## Exercise
Below are the entries; count the lines in them that contain the word "assets" and give only the number.

## Data section
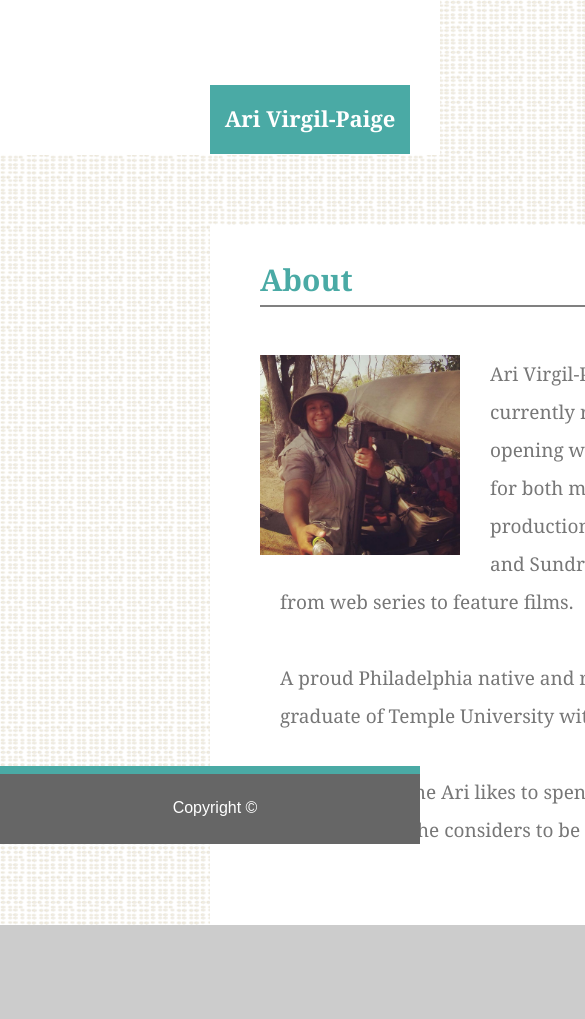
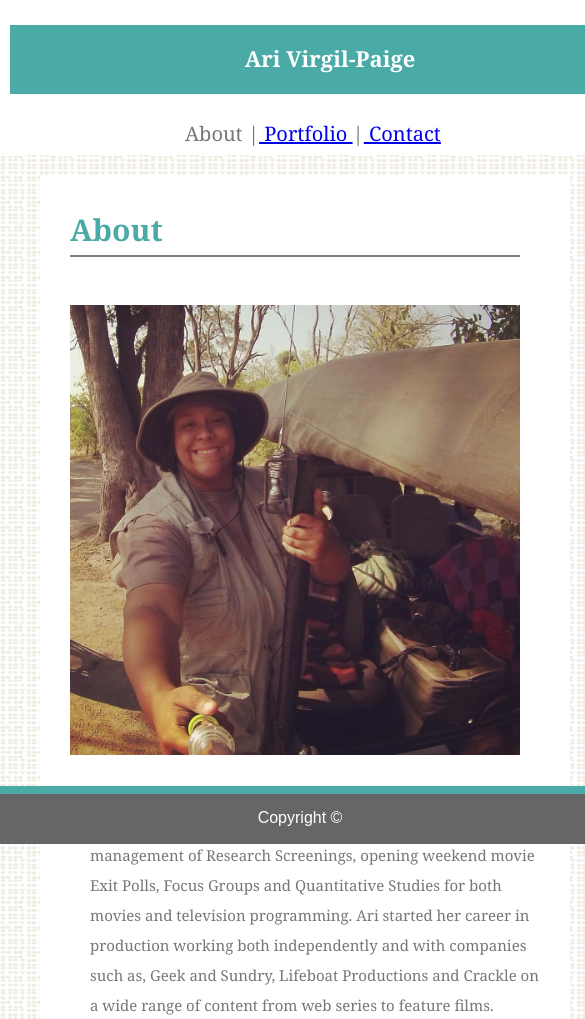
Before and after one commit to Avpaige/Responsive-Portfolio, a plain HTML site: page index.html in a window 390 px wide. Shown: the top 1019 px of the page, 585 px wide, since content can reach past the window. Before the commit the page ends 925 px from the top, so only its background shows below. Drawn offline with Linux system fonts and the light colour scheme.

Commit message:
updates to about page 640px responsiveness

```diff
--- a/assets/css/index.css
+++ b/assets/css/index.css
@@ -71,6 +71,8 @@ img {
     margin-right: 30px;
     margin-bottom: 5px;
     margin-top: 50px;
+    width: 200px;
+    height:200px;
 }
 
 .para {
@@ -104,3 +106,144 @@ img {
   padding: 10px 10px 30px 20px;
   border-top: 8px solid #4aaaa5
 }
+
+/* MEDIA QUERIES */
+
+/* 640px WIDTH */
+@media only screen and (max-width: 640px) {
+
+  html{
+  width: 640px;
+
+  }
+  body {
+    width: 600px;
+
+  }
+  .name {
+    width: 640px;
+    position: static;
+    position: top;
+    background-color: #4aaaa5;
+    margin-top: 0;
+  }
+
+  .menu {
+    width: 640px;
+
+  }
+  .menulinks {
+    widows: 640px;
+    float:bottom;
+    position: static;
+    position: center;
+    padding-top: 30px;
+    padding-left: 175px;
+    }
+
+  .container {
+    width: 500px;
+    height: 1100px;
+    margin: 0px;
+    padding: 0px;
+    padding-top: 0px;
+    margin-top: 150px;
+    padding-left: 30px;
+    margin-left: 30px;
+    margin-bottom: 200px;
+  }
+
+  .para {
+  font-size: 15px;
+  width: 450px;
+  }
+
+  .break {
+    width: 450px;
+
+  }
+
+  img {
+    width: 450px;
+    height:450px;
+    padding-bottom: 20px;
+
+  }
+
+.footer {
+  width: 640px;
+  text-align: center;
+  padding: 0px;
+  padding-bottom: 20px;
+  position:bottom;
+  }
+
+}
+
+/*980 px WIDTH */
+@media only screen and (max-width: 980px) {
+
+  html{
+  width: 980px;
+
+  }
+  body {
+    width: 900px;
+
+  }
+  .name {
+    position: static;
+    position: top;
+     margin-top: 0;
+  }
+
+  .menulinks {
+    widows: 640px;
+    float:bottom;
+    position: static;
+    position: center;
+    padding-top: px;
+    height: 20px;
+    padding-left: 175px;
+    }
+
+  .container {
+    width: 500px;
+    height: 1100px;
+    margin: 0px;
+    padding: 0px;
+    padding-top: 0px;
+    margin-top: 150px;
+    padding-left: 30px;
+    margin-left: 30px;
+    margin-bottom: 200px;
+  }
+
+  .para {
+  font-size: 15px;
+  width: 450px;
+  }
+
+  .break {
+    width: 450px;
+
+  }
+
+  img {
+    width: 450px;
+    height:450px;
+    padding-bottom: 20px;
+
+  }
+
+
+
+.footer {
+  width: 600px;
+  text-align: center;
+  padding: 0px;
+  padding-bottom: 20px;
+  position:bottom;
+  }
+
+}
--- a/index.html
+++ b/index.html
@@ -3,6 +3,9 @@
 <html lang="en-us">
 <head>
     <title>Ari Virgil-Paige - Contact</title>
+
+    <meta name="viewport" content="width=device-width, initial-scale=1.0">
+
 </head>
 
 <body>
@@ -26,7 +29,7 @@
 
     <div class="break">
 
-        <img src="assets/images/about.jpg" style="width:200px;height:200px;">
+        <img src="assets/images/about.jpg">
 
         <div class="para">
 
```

## Expected answer
4